From Alert to Response: How Managed Detection and Response (MDR) Works
The faster threats are detected (mean time to detection), then the faster they can be responded to (mean time to response). At the end of the day, that’s what Managed Detection and Response (MDR) is all about.
But how do all the components of MDR come together to resolve threats? As alerts are generated from across the environment, where do they go next, and when does the security operation center (SOC) act?
MDR can be broken into three stages: Threat Detection, Investigation, and Response. This blog demonstrates how a security event makes its way through each stage in an MDR program.
The MDR workflow covered below is specific to ProArch’s MDR services. Depending on the MDR provider you work with, the process and tools may be different.
It starts with deploying threat detection solutions that actively collect data and telemetry from various sources within the IT environment to identify potential security threats.
The data comes from across the layers of the environment including endpoints (Endpoint Detection and Response (EDR)), user accounts (Identity Detection and Response (IDR)), cloud, on-premises, and custom integrations (Extended Detection and Response (XDR)). The aggregation of data gives security analysts a more holistic view of the network's activities to address threats promptly.
Next, the raw data, including logs, network traffic, and security event information, is collected by the Security Information and Event Management (SIEM) platform. The SIEM serves as the central hub for collecting, analyzing, correlating, and prioritizing security events.
As raw data is ingested into the SIEM, threat intelligence sources enrich the data and add more context around:
- the severity of a known threat
- exploitation likelihood
- potential impact and risk to your environment
This enables critical alerts to be surfaced faster for priority response. Threat intelligence pulls from sources like the dark web, forums, and open-source intelligence to provide early detections of emerging cybersecurity threats, vulnerabilities, and malicious activities.
Now, with the added context, the Security Orchestration, Automation, and Response (SOAR) platform runs automated playbooks to remove false positives, perform additional investigation steps, or perform remediation if the threat is known.
The Security Operations Center is ‘the eyes in the sky’ actively watching every alert from the start. If the threat cannot be resolved through the automated playbooks, they take action.
The data is presented to SOC analysts in a centralized dashboard. They perform threat hunting, containment, and remediation of threats. And work directly with your team to coordinate remediation and escalate to full cybersecurity incident response if necessary.

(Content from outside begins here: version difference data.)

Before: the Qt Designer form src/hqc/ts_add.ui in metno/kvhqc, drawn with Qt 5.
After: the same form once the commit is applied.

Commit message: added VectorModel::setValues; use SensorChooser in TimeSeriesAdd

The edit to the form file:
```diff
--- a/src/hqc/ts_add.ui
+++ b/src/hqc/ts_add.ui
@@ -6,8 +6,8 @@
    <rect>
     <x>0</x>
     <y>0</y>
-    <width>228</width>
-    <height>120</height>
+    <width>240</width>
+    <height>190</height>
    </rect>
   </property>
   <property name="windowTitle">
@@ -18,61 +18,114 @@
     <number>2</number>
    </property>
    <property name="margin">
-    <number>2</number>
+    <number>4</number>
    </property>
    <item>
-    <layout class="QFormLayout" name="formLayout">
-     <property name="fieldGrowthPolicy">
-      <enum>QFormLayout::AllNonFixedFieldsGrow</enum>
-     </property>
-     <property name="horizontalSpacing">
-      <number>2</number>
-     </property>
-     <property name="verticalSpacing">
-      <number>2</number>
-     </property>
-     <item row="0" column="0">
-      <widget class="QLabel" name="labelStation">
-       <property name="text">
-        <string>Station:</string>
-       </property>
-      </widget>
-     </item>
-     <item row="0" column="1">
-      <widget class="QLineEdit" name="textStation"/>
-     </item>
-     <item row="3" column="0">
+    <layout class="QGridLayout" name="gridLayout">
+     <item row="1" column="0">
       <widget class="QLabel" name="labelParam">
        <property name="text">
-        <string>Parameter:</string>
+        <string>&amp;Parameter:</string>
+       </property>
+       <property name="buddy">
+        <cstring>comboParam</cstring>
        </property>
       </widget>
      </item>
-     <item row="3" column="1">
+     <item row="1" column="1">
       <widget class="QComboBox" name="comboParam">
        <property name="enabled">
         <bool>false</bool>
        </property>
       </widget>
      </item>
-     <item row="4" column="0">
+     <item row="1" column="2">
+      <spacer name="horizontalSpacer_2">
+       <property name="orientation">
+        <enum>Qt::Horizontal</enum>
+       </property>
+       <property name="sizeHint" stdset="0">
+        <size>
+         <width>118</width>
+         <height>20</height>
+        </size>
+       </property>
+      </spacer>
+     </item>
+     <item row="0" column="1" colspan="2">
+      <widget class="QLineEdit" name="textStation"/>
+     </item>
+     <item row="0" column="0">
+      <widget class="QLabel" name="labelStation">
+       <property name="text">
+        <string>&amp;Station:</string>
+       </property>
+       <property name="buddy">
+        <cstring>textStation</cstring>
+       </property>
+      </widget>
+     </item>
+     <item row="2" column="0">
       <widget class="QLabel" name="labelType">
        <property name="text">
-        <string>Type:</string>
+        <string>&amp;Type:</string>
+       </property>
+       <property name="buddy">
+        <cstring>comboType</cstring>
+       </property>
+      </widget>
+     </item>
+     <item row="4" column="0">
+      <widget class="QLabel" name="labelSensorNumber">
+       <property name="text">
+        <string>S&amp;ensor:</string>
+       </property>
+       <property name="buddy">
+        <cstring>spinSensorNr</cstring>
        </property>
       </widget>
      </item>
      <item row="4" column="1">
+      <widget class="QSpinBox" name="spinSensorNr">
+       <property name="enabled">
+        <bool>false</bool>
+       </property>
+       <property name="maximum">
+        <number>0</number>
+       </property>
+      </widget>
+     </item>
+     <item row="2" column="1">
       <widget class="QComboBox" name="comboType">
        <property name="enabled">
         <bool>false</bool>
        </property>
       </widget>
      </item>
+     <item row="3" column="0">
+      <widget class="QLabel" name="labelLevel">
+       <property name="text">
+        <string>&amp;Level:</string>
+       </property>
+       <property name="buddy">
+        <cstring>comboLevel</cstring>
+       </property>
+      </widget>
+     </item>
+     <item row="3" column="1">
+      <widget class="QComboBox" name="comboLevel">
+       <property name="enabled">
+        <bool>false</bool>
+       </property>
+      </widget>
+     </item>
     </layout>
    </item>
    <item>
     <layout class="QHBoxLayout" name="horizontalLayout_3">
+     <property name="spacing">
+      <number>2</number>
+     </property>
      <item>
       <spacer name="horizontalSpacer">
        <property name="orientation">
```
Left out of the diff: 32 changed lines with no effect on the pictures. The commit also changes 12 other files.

The detection, investigation, and response processes covered here run every second of every day. The average security operations team receives over 11,000 alerts per day. The importance of automation in cybersecurity can not be emphasized enough. But it’s not easy or inexpensive to find the right tools and people to make this all happen on your own.
That’s where a Managed Detection and Response provider like ProArch can help. Creating an effective in-house threat detection and response program demands substantial expenses, advanced cybersecurity tools, hiring and retaining skilled cybersecurity personnel, and maintaining a 24/7 security operation center (SOC). A lot of things most businesses just don’t have the time or budget to do.